DATA RECORDS: Begin
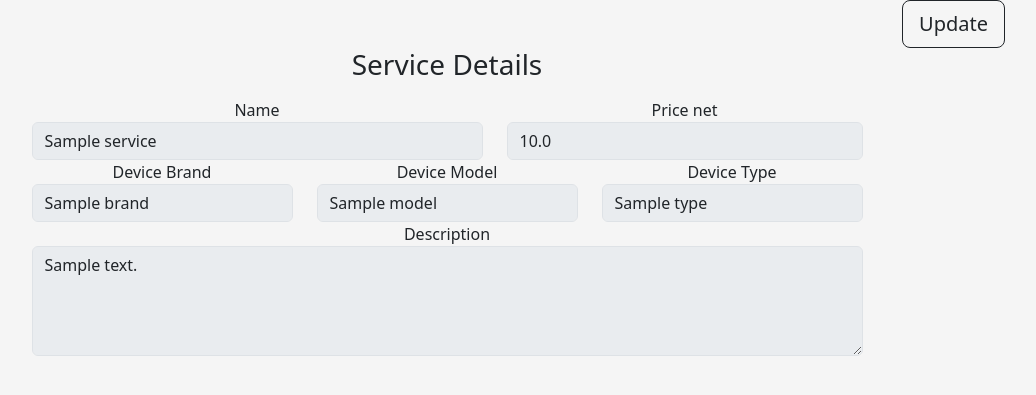
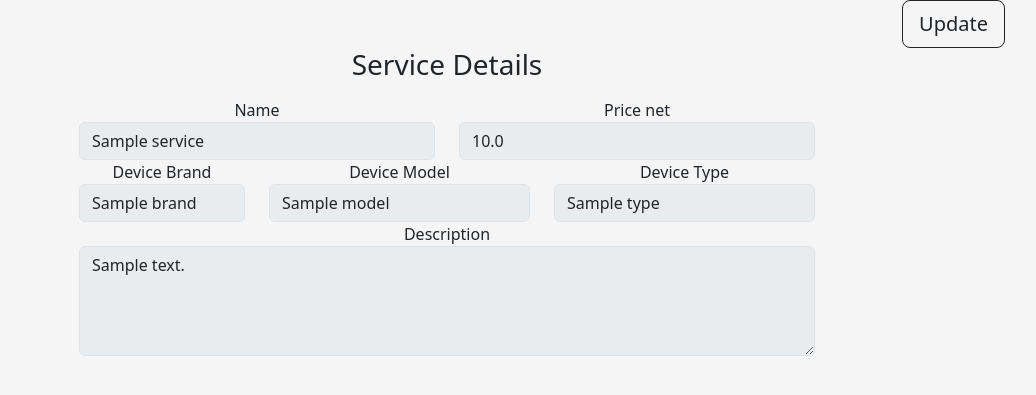
Before and after one commit to TomaszKulowski/CopyCentral_Hub, a Django app: page /services/1/ in a window 1280 px wide. Shown: the part 72-467 px from the top of the page, without its empty margins (193-1229 px from the left). Run offline with Django 5.2, Linux system fonts and the light colour scheme; a user stored in the database is signed in; tables that the repository leaves empty hold one stand-in row (values such as "Sample post").

Commit message:
fix: Fix width of services details and update forms

```diff
--- a/services/templates/services/details.html
+++ b/services/templates/services/details.html
@@ -12,7 +12,7 @@
     </div>
     <div class="container text-center">
       <div class="row justify-content-md-center">
-        <div class="col-md-5">
+        <div class="col-md-4">
           {{ form.name.label }}
           {{ form.name }}
         </div>
@@ -22,7 +22,7 @@
         </div>
       </div>
       <div class="row justify-content-md-center">
-        <div class="col-md-3">
+        <div class="col-md-2">
           {{ form.device_brand.help_text }}
           {{ form.device_brand }}
         </div>
@@ -36,7 +36,7 @@
         </div>
       </div>
       <div class="row justify-content-md-center">
-        <div class="col-md-9">
+        <div class="col-md-8">
           {{ form.description.label }}
           {{ form.description }}
         </div>
--- a/services/templates/services/update.html
+++ b/services/templates/services/update.html
@@ -11,7 +11,7 @@
       </div>
       <div class="container text-center">
         <div class="row justify-content-md-center">
-          <div class="col-md-5">
+          <div class="col-md-4">
             {{ form.name.label }}
             {{ form.name }}
           </div>
@@ -21,7 +21,7 @@
           </div>
         </div>
         <div class="row justify-content-md-center">
-          <div class="col-md-3">
+          <div class="col-md-2">
             {{ form.device_brand.help_text }}
             {{ form.device_brand }}
           </div>
@@ -35,7 +35,7 @@
           </div>
         </div>
         <div class="row justify-content-md-center">
-          <div class="col-md-9">
+          <div class="col-md-8">
             {{ form.description.label }}
             {{ form.description }}
           </div>
```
DATA RECORDS: End
- **EXERCISE DIRECTIONS**:
Wherever a picture appears in the listing above, drop it, and restate the rest exactly.

- **FINISHED TASK**:
Before and after one commit to TomaszKulowski/CopyCentral_Hub, a Django app: page /services/1/ in a window 1280 px wide. Shown: the part 72-467 px from the top of the page, without its empty margins (193-1229 px from the left). Run offline with Django 5.2, Linux system fonts and the light colour scheme; a user stored in the database is signed in; tables that the repository leaves empty hold one stand-in row (values such as "Sample post").

Commit message:
fix: Fix width of services details and update forms

```diff
--- a/services/templates/services/details.html
+++ b/services/templates/services/details.html
@@ -12,7 +12,7 @@
     </div>
     <div class="container text-center">
       <div class="row justify-content-md-center">
-        <div class="col-md-5">
+        <div class="col-md-4">
           {{ form.name.label }}
           {{ form.name }}
         </div>
@@ -22,7 +22,7 @@
         </div>
       </div>
       <div class="row justify-content-md-center">
-        <div class="col-md-3">
+        <div class="col-md-2">
           {{ form.device_brand.help_text }}
           {{ form.device_brand }}
         </div>
@@ -36,7 +36,7 @@
         </div>
       </div>
       <div class="row justify-content-md-center">
-        <div class="col-md-9">
+        <div class="col-md-8">
           {{ form.description.label }}
           {{ form.description }}
         </div>
--- a/services/templates/services/update.html
+++ b/services/templates/services/update.html
@@ -11,7 +11,7 @@
       </div>
       <div class="container text-center">
         <div class="row justify-content-md-center">
-          <div class="col-md-5">
+          <div class="col-md-4">
             {{ form.name.label }}
             {{ form.name }}
           </div>
@@ -21,7 +21,7 @@
           </div>
         </div>
         <div class="row justify-content-md-center">
-          <div class="col-md-3">
+          <div class="col-md-2">
             {{ form.device_brand.help_text }}
             {{ form.device_brand }}
           </div>
@@ -35,7 +35,7 @@
           </div>
         </div>
         <div class="row justify-content-md-center">
-          <div class="col-md-9">
+          <div class="col-md-8">
             {{ form.description.label }}
             {{ form.description }}
           </div>
```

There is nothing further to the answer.